This week there has been some seriously great writing about under-the-radar topics that concern food and agriculture, but provide more general insights on the links between countries, sectors and people. I always enjoy link roundups from the blogs and newsletters I follow to get a peek into their reading lists; I hope you will, too!
This is a very poignant account of the decision of two Honduran brothers to stay or leave in their Honduran village in the dry corridor. One has migrated to New Orleans; the other has stayed in Honduras, but is reconsidering every month the rains don’t come and agricultural opportunities literally dry up. It’s very close to what we have observed in the field in Honduran coffee communities, where considerable amounts of men have left to seek their fortune in the USA. What the article doesn’t touch on as much is the important role of smallholder women who try to keep the farms running despite the lack in workforce. On the other hand, we have also seen that remittances are an important part of many households’ economies. Read this article for a visually stunning, very personal impression of such struggles.
Thanks to its relatively high value per fruit, the avocado has been heralded as a wonder crop for smallholder farmers. As this article explains, unfortunately it has not escaped the fate of many other high-value crops: organized crime. In the Michoacán region of Mexico, a group known as the Caballeros Templarios, the “Knights Templar”, uses extortion, kidnapping and the choice between plomo o plata (the choice between bribes and violent retribution familiar to any Narcos-viewer) to dominate the industry.
From the field, we know that money flowing around agricultural communities often attracts crime – to the point that development organizations are reluctant to work in communities during harvest time (since cash payments lead to more insecurity) and, in effect, avocado farmers I have talked to have to guard their fields day and night against robbers. This level of extortion however is baffling to me. It seems small-scale farmers in such a security context are truly caught between a rock and a hard place, since any economic success will soon be noticed and “taxed” by such organizations. Look forward to a post soon on the link between licit and illicit crops, which plays into this problematic.
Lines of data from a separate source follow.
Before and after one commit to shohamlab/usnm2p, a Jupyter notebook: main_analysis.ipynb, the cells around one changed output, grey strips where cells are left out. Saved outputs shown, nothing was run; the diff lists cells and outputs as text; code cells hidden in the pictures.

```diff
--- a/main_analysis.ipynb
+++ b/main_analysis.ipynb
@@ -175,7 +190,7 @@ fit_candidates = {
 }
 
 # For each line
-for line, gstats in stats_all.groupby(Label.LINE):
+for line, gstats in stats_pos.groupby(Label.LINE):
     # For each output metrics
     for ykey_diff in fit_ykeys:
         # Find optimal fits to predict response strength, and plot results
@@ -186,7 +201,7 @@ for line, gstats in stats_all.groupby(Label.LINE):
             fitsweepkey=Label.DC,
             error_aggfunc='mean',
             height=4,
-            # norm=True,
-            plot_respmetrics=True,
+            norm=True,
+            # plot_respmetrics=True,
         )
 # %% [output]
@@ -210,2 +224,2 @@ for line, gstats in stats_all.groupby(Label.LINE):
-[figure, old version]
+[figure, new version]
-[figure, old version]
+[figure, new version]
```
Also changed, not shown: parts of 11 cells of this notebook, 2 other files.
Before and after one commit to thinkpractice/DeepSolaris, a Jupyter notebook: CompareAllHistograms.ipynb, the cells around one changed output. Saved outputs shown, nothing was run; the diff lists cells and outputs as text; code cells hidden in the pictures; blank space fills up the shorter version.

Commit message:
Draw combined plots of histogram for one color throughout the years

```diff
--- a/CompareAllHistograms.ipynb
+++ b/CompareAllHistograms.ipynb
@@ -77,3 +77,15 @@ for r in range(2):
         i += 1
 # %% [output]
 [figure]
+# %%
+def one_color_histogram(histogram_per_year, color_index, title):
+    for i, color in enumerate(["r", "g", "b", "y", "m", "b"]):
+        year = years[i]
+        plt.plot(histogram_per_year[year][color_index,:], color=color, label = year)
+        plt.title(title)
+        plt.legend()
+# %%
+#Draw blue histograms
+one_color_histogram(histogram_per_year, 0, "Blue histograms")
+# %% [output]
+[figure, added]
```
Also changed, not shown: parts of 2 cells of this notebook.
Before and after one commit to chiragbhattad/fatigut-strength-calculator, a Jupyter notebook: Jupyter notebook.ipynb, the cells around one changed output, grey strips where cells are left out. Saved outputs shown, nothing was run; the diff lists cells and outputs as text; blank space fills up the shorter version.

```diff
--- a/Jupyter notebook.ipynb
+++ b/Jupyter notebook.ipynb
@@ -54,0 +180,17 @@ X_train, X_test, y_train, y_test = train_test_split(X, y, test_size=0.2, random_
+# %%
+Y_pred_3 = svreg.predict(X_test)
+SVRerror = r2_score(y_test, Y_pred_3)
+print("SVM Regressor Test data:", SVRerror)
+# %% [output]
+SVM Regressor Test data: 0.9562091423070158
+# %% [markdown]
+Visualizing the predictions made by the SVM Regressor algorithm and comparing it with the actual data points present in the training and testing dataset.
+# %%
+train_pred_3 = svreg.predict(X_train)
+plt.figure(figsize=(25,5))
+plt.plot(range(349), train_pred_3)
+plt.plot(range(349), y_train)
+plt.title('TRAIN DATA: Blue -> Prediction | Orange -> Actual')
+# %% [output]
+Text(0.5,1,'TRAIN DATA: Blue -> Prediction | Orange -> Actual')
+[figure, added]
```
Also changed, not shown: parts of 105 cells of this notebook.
As if we needed another reminder that the kingdom of insects is complex and impossible to divide into good and bad: In Dorchester County, South Carolina, upwards of 3 million honeybees were killed when county officials sprayed the area with the insecticide naled to get rid of mosquitos likely to carry the Zika virus. The difficulty of using pesticides when dealing with crops that require pollination by insects is well-known and discussed (see the documentary “More Than Honey” for more in-depth coverage), but other conflicts of interest such as exterminating disease-carrying insects vs. caring for beneficial ones seem to have gone more unnoticed. This could account for the “ignorance” (in the words of a local beekeeper) of county officials when scheduling aerial spraying during the day (when honeybees are more active) and failing to notify all local beekeepers. But even if they had notified them – consider how many wild honeybees, who nobody would be likely to protect, also fell victim to this practice? Definitely food for thought.
Speaking of honeybees, this story is really eye-opening as it chronicles the fraught relationship between the agro-chemical company Monsanto and the environmentalist movement who share a common interest: saving honeybees, whose existence has recently come under increased stress. In addition to the aforementioned pesticides, there is another culprit: the varroa mite, which transmits viruses and diseases to its host, the honeybee. While scientists at Monsanto are investigating an innovative method of exterminating the mite using RNA, environmentalists are increasingly sceptical and hostile. This piece profiles a man caught in the middle: Jerry Hayes, a apiary scientist that switched to working for Monsanto to do something against his nemesis, the varroa mite.
These are culture wars. Honeybees have become as political as GMOs or vaccines. Anti-corporate environmentalists battle from one redoubt, Big Ag technologists from the other. Hayes stands in the middle, taking fire from both sides.
The piece brings up a lot of interesting points: differences in culture, focal points and methods of these organizations; the importance of profit-seeking when solving global problems and the loss of credibility attached to that; and the difficulty of bridging gaps that have grown over years of distrust, ridicule and an attitude of good-versus-evil. Plus great information on RNA-based pest control, if that’s what makes your skirts fly up.
And that’s it for the week, except for the fascinating tale of ice cream theft in New York City during the hot summer months. Drop back in soon!